[Aim of the exercise] Establish how many lines in the material include the string "black" and report it as a lone number.
──────────
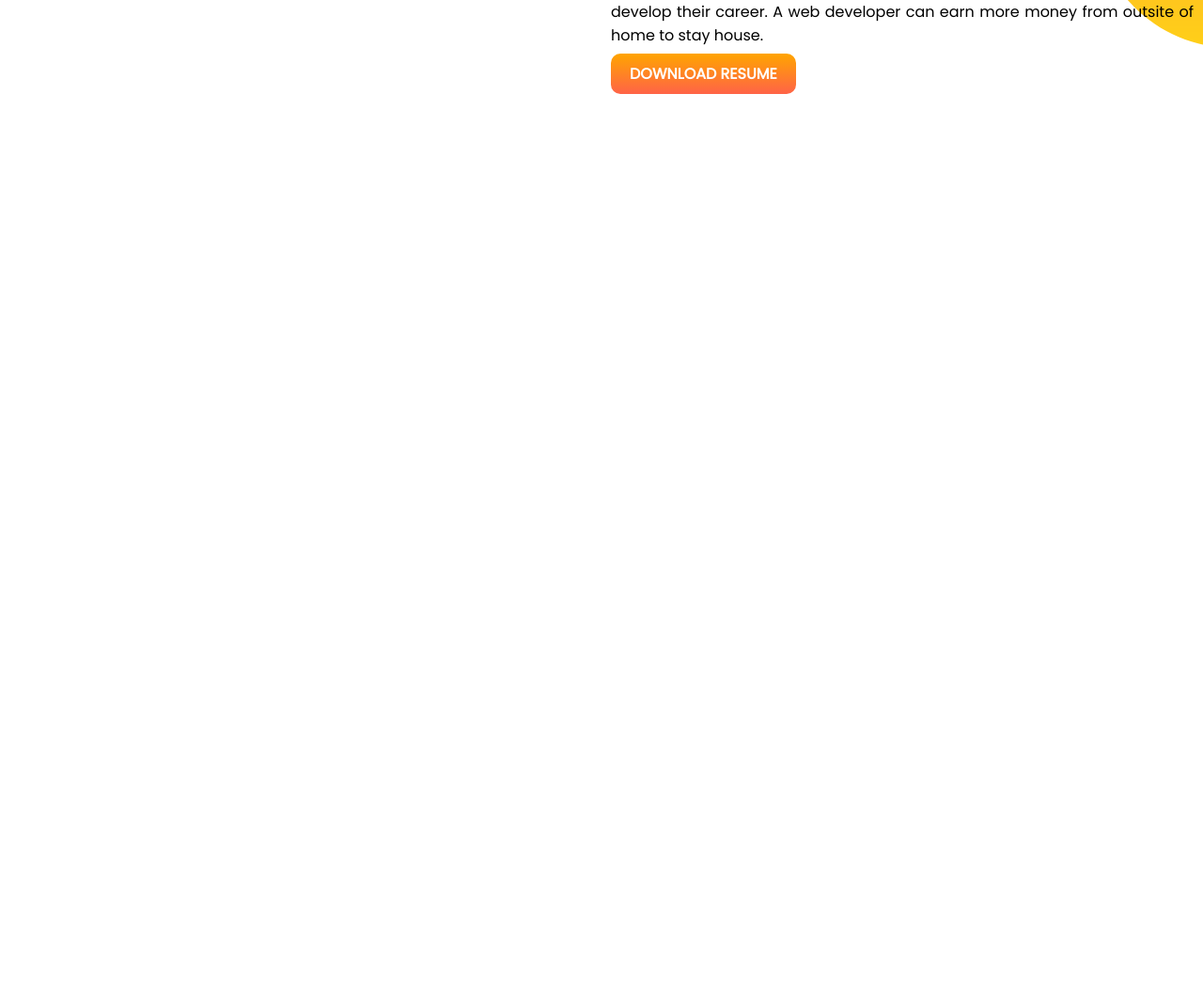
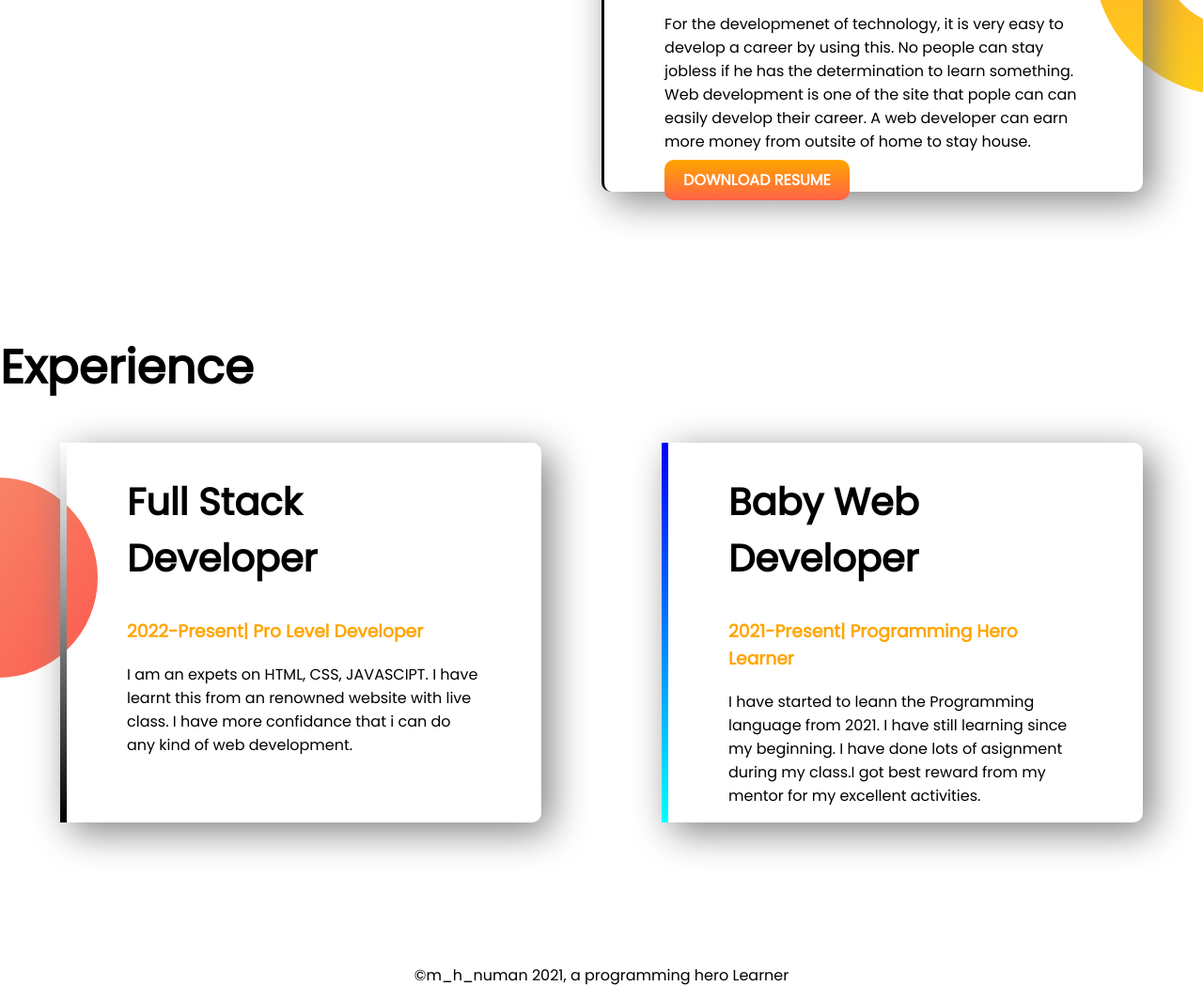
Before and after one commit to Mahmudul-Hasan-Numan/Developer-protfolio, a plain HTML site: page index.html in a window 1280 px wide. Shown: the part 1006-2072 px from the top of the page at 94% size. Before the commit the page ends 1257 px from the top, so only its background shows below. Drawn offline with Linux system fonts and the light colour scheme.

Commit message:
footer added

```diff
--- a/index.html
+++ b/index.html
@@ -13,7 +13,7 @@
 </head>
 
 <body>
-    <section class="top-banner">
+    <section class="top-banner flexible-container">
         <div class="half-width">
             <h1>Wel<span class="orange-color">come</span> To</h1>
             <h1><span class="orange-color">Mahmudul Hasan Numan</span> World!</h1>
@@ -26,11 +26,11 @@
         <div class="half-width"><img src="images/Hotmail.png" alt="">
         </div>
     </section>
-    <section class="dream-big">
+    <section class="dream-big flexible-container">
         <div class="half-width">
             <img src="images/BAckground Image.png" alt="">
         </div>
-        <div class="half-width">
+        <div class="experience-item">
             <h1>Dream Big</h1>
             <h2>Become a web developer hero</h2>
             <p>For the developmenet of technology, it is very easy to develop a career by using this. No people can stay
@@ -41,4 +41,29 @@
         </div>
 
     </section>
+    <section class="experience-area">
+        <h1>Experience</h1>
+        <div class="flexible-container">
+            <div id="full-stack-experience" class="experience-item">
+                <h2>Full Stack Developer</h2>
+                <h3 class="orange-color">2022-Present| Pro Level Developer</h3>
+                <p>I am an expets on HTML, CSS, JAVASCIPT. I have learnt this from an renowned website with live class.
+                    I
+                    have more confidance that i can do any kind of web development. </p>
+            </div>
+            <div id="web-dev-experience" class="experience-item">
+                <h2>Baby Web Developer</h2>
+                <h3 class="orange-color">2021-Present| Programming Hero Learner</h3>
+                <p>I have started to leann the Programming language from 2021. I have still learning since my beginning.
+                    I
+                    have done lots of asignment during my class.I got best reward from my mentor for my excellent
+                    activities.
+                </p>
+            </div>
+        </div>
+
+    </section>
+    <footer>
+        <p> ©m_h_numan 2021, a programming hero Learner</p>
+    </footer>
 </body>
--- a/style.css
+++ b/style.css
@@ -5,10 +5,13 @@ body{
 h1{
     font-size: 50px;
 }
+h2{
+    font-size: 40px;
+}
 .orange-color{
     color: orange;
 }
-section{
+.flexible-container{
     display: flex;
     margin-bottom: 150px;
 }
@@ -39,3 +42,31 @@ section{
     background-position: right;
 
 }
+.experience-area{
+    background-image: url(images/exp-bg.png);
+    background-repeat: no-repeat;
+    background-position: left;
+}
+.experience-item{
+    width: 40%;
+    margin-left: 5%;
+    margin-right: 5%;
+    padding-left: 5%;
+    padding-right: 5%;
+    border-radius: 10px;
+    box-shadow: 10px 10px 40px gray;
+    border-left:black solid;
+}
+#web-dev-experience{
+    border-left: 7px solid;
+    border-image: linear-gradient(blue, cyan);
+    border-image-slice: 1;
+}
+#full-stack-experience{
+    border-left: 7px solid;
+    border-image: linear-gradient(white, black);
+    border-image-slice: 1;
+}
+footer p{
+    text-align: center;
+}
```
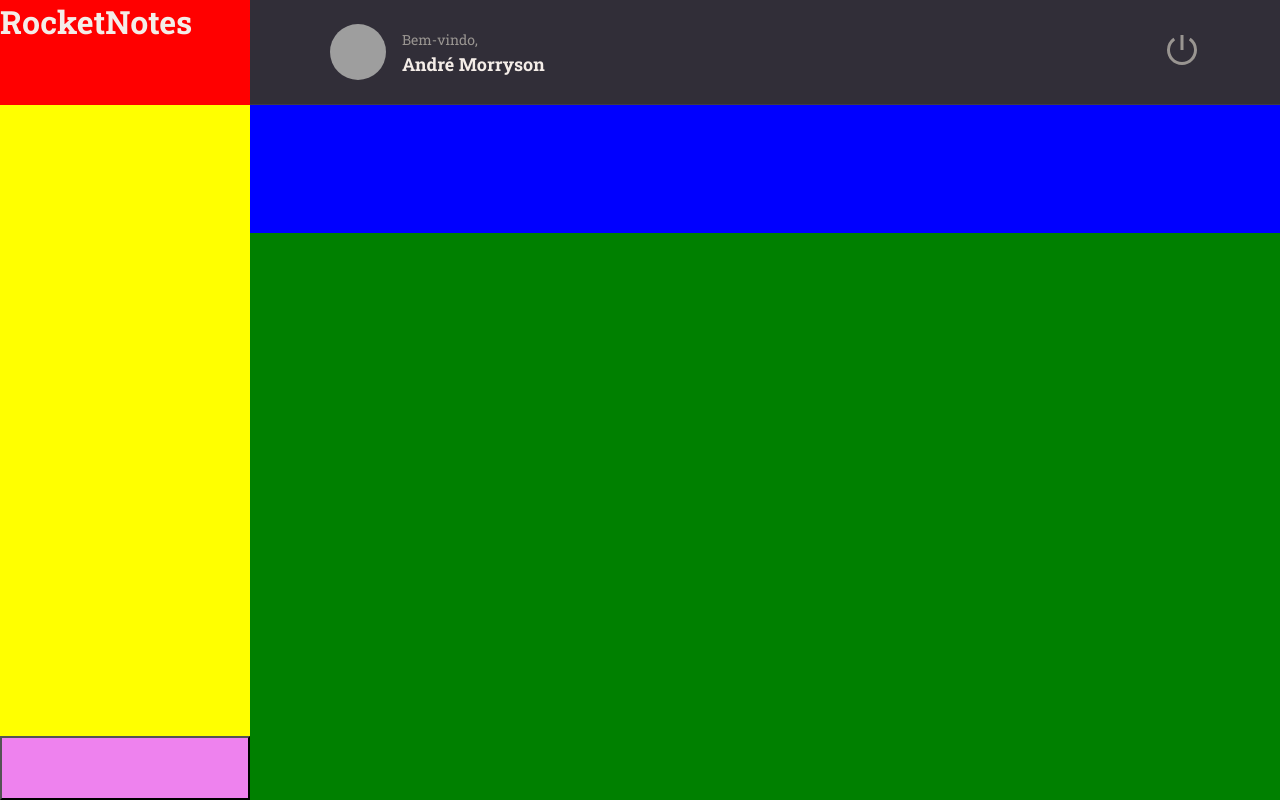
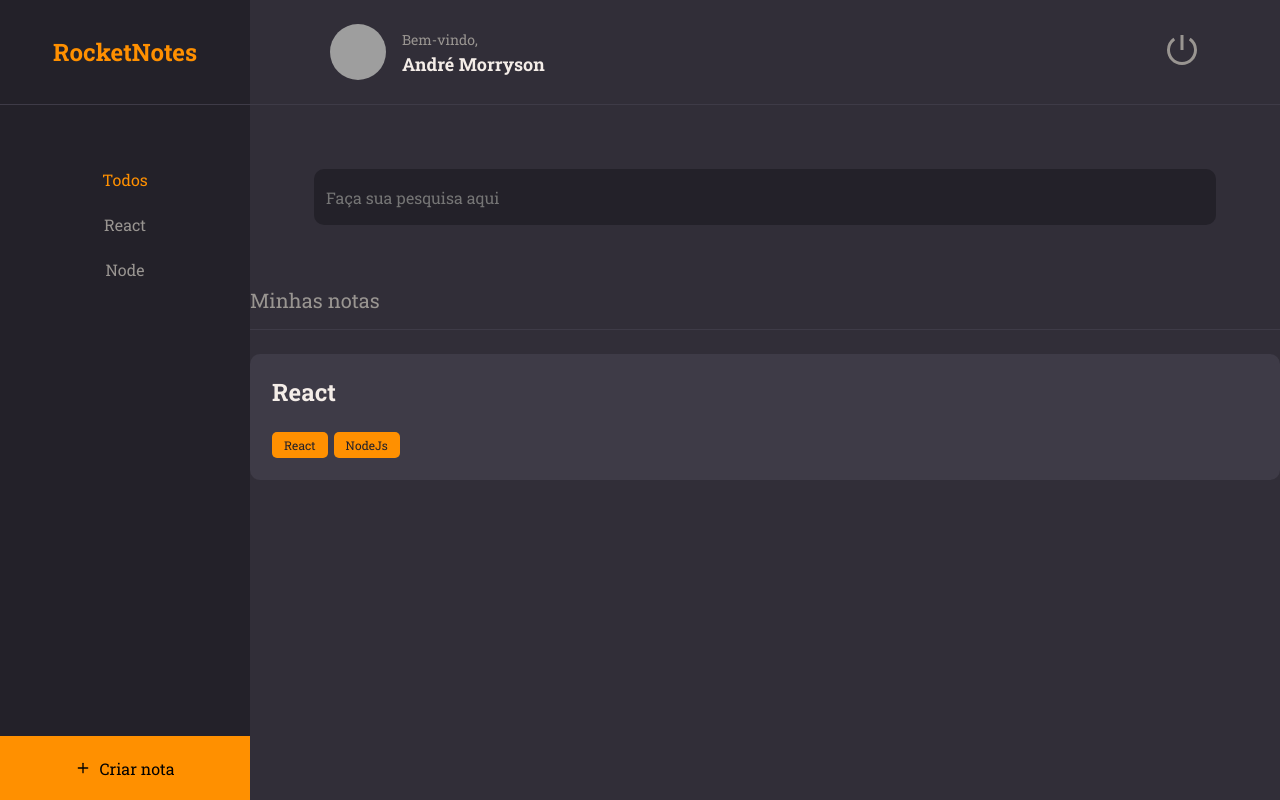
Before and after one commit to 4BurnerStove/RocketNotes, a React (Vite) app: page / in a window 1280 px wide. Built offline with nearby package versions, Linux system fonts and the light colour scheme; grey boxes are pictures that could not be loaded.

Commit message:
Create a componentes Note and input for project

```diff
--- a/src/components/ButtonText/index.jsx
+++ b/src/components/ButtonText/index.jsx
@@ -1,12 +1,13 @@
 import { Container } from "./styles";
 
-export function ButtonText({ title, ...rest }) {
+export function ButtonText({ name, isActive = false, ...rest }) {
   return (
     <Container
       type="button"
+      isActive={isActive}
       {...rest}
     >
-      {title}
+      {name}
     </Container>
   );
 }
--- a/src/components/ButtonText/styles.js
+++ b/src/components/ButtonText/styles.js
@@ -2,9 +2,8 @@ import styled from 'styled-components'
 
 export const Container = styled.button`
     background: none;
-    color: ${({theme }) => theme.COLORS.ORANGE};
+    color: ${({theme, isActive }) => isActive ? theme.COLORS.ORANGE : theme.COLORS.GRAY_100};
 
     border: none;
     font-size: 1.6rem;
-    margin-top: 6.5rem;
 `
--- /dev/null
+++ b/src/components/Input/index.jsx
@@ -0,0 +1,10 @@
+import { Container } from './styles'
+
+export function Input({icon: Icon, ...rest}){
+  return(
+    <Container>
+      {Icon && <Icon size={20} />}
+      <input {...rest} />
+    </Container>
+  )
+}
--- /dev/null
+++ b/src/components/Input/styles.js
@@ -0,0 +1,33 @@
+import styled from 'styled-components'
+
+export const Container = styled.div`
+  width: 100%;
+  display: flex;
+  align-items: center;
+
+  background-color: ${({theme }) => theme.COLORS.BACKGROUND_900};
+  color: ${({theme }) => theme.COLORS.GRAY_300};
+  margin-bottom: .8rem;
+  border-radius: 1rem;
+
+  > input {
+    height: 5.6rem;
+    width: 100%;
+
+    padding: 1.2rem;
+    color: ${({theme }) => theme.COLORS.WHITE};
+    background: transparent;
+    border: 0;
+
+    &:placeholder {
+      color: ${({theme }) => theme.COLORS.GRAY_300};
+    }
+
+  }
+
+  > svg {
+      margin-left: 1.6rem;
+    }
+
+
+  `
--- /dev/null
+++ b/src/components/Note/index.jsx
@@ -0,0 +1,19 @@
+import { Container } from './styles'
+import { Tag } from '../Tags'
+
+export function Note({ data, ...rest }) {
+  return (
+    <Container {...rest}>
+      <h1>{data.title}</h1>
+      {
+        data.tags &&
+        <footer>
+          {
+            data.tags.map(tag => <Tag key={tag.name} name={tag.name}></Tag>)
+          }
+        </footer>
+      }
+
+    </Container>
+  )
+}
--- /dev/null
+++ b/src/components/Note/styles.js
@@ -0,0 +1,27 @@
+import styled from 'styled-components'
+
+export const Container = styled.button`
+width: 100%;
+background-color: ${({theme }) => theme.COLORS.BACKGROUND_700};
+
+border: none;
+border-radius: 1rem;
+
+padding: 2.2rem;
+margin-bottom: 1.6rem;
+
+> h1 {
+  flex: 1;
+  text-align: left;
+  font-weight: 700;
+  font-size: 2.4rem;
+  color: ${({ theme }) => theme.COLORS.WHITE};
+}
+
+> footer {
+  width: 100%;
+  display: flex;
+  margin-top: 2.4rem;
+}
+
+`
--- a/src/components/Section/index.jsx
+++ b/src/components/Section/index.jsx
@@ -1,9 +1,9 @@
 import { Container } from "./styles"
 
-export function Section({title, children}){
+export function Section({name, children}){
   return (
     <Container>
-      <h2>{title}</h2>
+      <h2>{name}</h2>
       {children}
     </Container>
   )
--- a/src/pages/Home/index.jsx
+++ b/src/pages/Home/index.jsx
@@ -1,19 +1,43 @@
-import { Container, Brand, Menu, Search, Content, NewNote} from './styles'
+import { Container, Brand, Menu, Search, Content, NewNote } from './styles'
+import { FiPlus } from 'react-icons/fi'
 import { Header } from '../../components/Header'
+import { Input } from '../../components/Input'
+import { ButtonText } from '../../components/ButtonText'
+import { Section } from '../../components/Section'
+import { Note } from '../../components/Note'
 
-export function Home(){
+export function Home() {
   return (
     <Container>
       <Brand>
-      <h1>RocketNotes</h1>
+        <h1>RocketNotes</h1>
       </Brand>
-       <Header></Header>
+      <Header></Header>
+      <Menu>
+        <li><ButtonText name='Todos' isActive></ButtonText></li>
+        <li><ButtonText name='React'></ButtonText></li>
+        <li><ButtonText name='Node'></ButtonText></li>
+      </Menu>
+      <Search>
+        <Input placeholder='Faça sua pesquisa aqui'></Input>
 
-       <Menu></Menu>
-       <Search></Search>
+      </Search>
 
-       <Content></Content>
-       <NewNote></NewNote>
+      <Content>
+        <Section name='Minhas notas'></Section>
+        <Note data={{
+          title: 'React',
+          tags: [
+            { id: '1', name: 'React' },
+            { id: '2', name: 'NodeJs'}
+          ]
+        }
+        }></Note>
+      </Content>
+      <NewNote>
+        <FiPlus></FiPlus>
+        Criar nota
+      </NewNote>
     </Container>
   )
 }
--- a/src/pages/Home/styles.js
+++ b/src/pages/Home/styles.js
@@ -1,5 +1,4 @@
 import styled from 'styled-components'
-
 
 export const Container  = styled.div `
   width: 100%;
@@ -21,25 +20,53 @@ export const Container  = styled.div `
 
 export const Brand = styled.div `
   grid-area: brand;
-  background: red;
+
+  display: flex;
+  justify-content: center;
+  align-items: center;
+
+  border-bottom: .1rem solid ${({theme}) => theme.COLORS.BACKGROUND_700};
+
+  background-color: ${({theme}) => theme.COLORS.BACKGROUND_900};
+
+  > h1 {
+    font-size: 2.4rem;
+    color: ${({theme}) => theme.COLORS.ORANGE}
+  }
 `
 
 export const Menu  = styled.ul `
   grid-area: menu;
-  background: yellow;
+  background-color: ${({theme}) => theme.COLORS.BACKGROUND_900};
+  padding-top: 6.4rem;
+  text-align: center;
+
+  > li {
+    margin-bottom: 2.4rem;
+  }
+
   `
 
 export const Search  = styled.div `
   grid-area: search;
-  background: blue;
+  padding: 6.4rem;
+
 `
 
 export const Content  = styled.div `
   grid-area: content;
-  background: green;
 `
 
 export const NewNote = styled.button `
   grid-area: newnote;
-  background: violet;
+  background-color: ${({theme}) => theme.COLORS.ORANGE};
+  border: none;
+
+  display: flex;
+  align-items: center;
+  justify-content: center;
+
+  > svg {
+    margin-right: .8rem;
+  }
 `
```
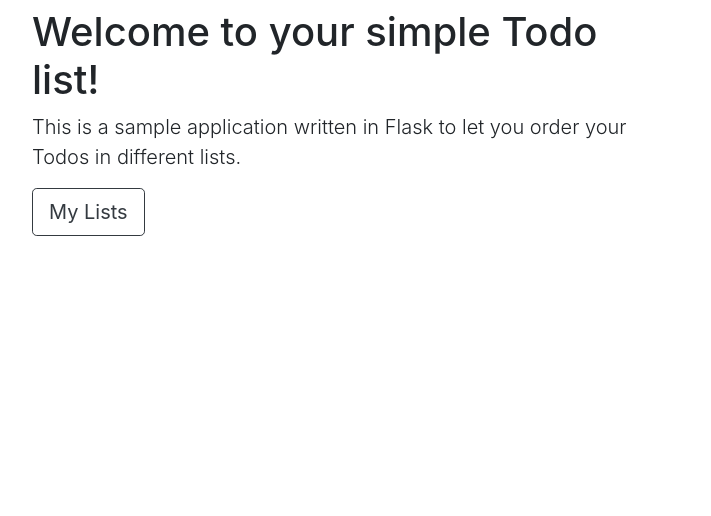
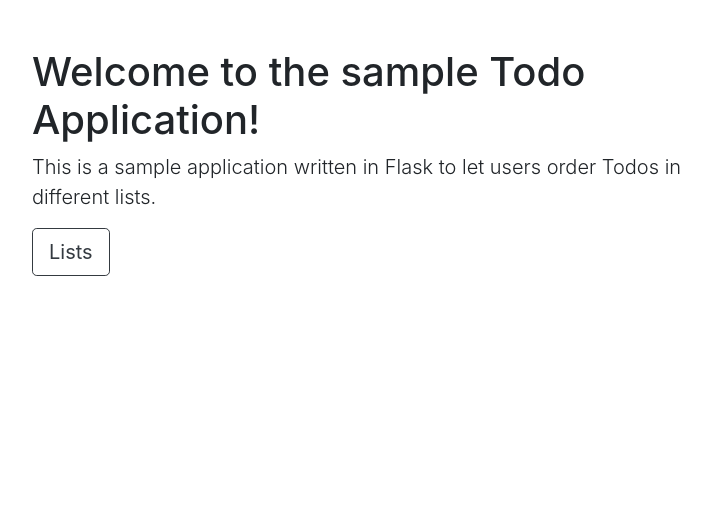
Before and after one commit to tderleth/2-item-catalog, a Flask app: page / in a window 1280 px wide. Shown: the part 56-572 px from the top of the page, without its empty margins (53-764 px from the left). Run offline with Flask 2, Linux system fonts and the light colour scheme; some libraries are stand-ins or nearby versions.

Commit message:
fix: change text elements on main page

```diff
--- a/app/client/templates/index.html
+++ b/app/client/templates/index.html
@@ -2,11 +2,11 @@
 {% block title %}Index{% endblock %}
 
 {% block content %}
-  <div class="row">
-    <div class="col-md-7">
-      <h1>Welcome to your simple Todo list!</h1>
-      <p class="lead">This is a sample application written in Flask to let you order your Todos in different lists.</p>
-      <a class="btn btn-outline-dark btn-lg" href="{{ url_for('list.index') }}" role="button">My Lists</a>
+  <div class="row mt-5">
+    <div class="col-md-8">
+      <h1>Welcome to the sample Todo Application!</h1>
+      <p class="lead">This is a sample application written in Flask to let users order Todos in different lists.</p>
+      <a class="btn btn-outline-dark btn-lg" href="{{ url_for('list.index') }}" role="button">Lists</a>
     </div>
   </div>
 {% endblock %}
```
──────────
[Output of the task] 2